Today is a Thursday. On this website's "Monthly Schedule of Authorities" prayer calendar, prayer for our defenders of freedom in the military and the police is suggested. (This website is always a recommendation to pray, a suggestion of how to pray, not an attempt to create obligation. It will always be recommended and suggested as strongly as possible.) Because of the way it sets aside each week for a different level of government, (federal, state, county/parish, and municipal), this post could have waited two weeks, because it applies to city, township, or municipal law enforcement, but because of the fresh light shed on its subject matter today, it was best to write it now.
The information that has been revealed about Officer Joseph Gliniewicz of Fox Lake, IL, USA, that instead of being killed in the line of duty he staged suicide in the face of discovery of embezzlement, only gives us another reason to pray for men and women in law enforcement. They face temptation. They may be embroiled in one sin or another already. Or, like Gliniewicz' unknowing colleagues and admirers, they may be one inch away from feeling betrayed. With betrayal can come bitterness, anger, discouragement, cynicism, and all of these can impact how we are served by law enforcement when we meet them.
The best antidote for "new" and "shocking" revelations is meditation on how timeless and eternal Christian truth is because of the timeless and eternal love and justice of our God and our Saviour, Jesus Christ. His holiness, righteousness, justice and love, kept in balance, are our basis of faith for salvation and for prayer.
What better way to remind ourselves that our need to devote prayer to those in authority, (as Paul exhorted Timothy and his church to do in I Timothy 2:1,2), is timeless, than to realize that Martin Luther, in 1535 - four hundred eighty years ago - wrote a letter to his barber, Peter, suggesting how to pray and including many guidelines to pray for religious and secular authorities. Over and over, he recommended prayer to "convict and restrain" them.

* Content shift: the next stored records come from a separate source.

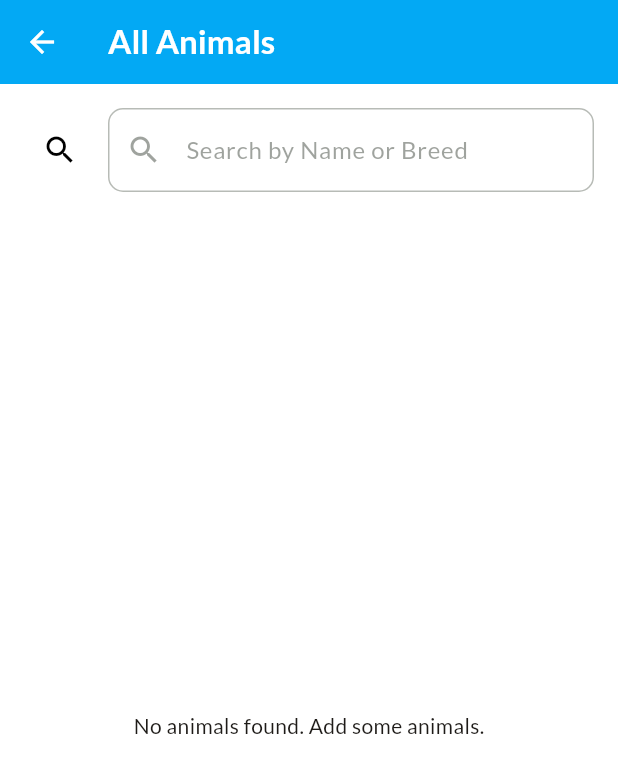
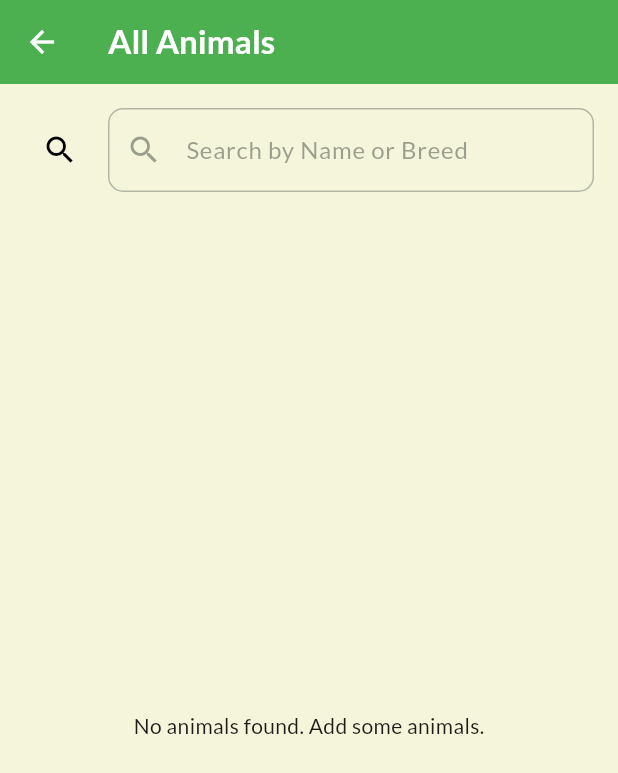
Before and after one commit to Stella-Nyawira/cattleManagementApp, a Flutter app: the screen it shows once a user with an empty profile is signed in, after a tap on "View Animals", on a phone screen of 412 x 824 dp. Shown: the top 773 px of the screen. Run offline on Flutter 3.47's test engine with Material 3 defaults, Android fonts, the light colour scheme and no system bars; our stand-ins replace badges, cached_network_image, cloud_firestore, firebase_auth, firebase_core, firebase_storage and 8 more; accounts and stored records are empty; network calls fail.

Commit message:
Working on the themingp

```diff
--- a/lib/model/milkProduction_record_model.dart
+++ b/lib/model/milkProduction_record_model.dart
@@ -3,21 +3,40 @@ import 'package:cloud_firestore/cloud_firestore.dart';
 class MilkProductionRecord {
   final String id;
   final DateTime date;
-  final double quantity; // <-- Make sure this exists!
+  final double morning;
+  final double afternoon;
+  final double evening;
   final String? notes;
 
-  MilkProductionRecord({required this.id, required this.date, required this.quantity, this.notes});
+  MilkProductionRecord({
+    required this.id,
+    required this.date,
+    required this.morning,
+    required this.afternoon,
+    required this.evening,
+    this.notes,
+  });
 
   factory MilkProductionRecord.fromMap(Map<String, dynamic> map, String documentId) {
     return MilkProductionRecord(
       id: documentId,
       date: (map['date'] as Timestamp).toDate(),
-      quantity: (map['quantity'] as num).toDouble(), // <-- parsing here too
-      notes: map['notes'] as String?,
+      morning: (map['morning'] != null) ? (map['morning'] as num).toDouble() : 0.0,
+      afternoon: (map['afternoon'] != null) ? (map['afternoon'] as num).toDouble() : 0.0,
+      evening: (map['evening'] != null) ? (map['evening'] as num).toDouble() : 0.0,
+      notes: map['note'] as String?,
     );
   }
 
   Map<String, dynamic> toMap() {
-    return {'date': Timestamp.fromDate(date), 'quantity': quantity, 'notes': notes};
+    return {
+      'date': Timestamp.fromDate(date),
+      'morning': morning,
+      'afternoon': afternoon,
+      'evening': evening,
+      'note': notes,
+    };
   }
+
+  double get total => morning + afternoon + evening;
 }
--- a/lib/pages/homepage.dart
+++ b/lib/pages/homepage.dart
@@ -2,6 +2,7 @@ import 'package:cattle_managementapp/auth/sign_in_page.dart';
 import 'package:cattle_managementapp/controllers/animalRecords_controller.dart';
 import 'package:cattle_managementapp/controllers/auth_controller.dart';
 import 'package:cattle_managementapp/controllers/transactions_controller.dart';
+import 'package:cattle_managementapp/pages/milk_overview_page.dart';
 import 'package:cattle_managementapp/pages/profits_overview_page.dart';
 import 'package:cattle_managementapp/utils/dashBoard_cards.dart';
 import 'package:cattle_managementapp/widgets/add_animals.dart';
@@ -23,7 +24,7 @@ class Homepage extends StatelessWidget {
     return Scaffold(
       appBar: AppBar(
         title: Text("Cattle Manager", style: TextStyle(color: Colors.white, fontSize: 20, fontWeight: FontWeight.bold)),
-        backgroundColor: Colors.green[700],
+        // backgroundColor: Colors.green[700],
         actions: [
           Obx(() {
             if (authController.user.value != null) {
@@ -50,35 +51,21 @@ class Homepage extends StatelessWidget {
         child: Column(
           children: [
             Container(
-              padding: const EdgeInsets.symmetric(vertical: 6, horizontal: 8),
+              padding: const EdgeInsets.symmetric(vertical: 12, horizontal: 16),
               decoration: BoxDecoration(
                 color: Colors.green[50],
                 borderRadius: BorderRadius.circular(10),
                 border: Border.all(color: Colors.green.shade100),
               ),
-              child: Column(
-                mainAxisSize: MainAxisSize.min,
-                children: [
-                  Row(
+              child: Row(
                 mainAxisAlignment: MainAxisAlignment.spaceBetween,
                 children: [
                   Obx(() => buildSummaryItems("Livestock", "${animalRecordsController.totalAnimals.value} Cows")),
-                      buildSummaryItems("Next Vaccine", "3 days"),
-                    ],
-                  ),
-                  SizedBox(height: 4),
-                  Row(
-                    mainAxisAlignment: MainAxisAlignment.spaceBetween,
-                    children: [
                   Obx(
                     () => buildSummaryItems(
                       "This month profit",
-                          transactionsController.currentMonthProfit.toStringAsFixed(0),
+                      "\$${transactionsController.currentMonthProfit.toStringAsFixed(0)}",
                     ),
-                      ),
-
-                      buildSummaryItems("Today's Milk", "13.6L"),
-                    ],
                   ),
                 ],
               ),
@@ -97,7 +84,11 @@ class Homepage extends StatelessWidget {
                       Navigator.push(context, MaterialPageRoute(builder: (_) => ViewAnimalsPage()));
                     },
                   ),
-                  DashboardCard(title: "Milk Records", icon: Icons.local_drink),
+                  DashboardCard(
+                    title: "Milk Records",
+                    icon: Icons.local_drink,
+                    onTap: () => Navigator.push(context, MaterialPageRoute(builder: (_) => MilkOverviewPage())),
+                  ),
                   DashboardCard(
                     title: "Profits",
                     icon: Icons.attach_money,
@@ -134,8 +125,8 @@ class Homepage extends StatelessWidget {
       crossAxisAlignment: CrossAxisAlignment.start,
       children: [
         Text(title, style: TextStyle(fontSize: 12, color: Colors.grey[600])),
-        SizedBox(height: 2),
-        Text(value, style: TextStyle(fontSize: 14, fontWeight: FontWeight.bold)),
+        SizedBox(height: 4),
+        Text(value, style: TextStyle(fontSize: 16, fontWeight: FontWeight.bold)),
       ],
     );
   }
--- a/lib/pages/recordTypes_page.dart
+++ b/lib/pages/recordTypes_page.dart
@@ -51,6 +51,7 @@ class RecordTypesPage extends StatelessWidget {
 
     return Scaffold(
       appBar: AppBar(title: Text("$animalName's Records")),
+      backgroundColor: Colors.green[700],
       body: Container(
         padding: const EdgeInsets.all(16.0),
         decoration: BoxDecoration(color: Colors.grey[100]),
--- a/lib/themes/theme.dart
+++ b/lib/themes/theme.dart
@@ -35,9 +35,9 @@ ThemeData lightTheme = ThemeData(
     bodyColor: $styles.colors.black, // Or ColorScheme.onBackground
     displayColor: $styles.colors.black,
   ),
-  scaffoldBackgroundColor: $styles.colors.white, // Basic light background
+  scaffoldBackgroundColor: $styles.colors.surface, // Basic light background
   appBarTheme: AppBarTheme(
-    backgroundColor: Colors.lightBlue, // Or $styles.colors.white.....hapaa
+    backgroundColor: Colors.green, // Or $styles.colors.white.....hapaa
     foregroundColor: $styles.colors.white, // Icons/text on appbar//...................I changed this from black
     elevation: 0,
     scrolledUnderElevation: 0.5,
--- a/lib/widgets/notification_page.dart
+++ b/lib/widgets/notification_page.dart
@@ -15,7 +15,7 @@ class NotificationsPage extends StatelessWidget {
     return Scaffold(
       appBar: AppBar(
         title: Text("Notifications"),
-        backgroundColor: Colors.greenAccent,
+        //backgroundColor: Colors.greenAccent,
         elevation: 4,
         actions: [
           Obx(() {
```
Also changed, not shown: lib/controllers/animalRecords_controller.dart (+47 -2 lines), lib/pages/milkRecords_page.dart (+58 -13 lines), lib/pages/milk_overview_page.dart (added, +91 -0 lines), lib/themes/colors.dart (+14 -14 lines), lib/widgets/events/upcoming_event_page.dart (+60 -49 lines). Lines whose indentation alone changed are shown as unchanged.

Martin Luther was known for his strong language and energetic approach. He was a product of his country and his time and, (despite equally strong and energetic opposition by it for centuries), his Church. He has been called "quintessentially Germanic." (As I sometimes have put it, being a German-American myself, two world wars should have taught people not to get Germans angry.) His "convict and restrain" language does not quite make room for the privilege we enjoy today of having some who serve us in law enforcement already being committed Christians. They need our prayer most of all.
The concept of prayer for authorities, the need for prayer for authorities, never goes away. Not in Paul's time, not in Martin Luther's time, nor in ours. Not in Ephesus, Greece; not in Wittenberg, Germany; not in Fox Lake, Illinois; nor wherever you are. As tragic and disappointing and disillusioning as the revelations about Officer Gliniewicz are, they are just one more reason to pray.
A Christian man living in Southeastern Pennsylvania, USA. Came under conviction in 1978 or 1979 to begin believing the Bible is the inspired Word of God. Came to saving faith in Christ in October 1982 by confessing I was a sinner by nature and only Christ could save me.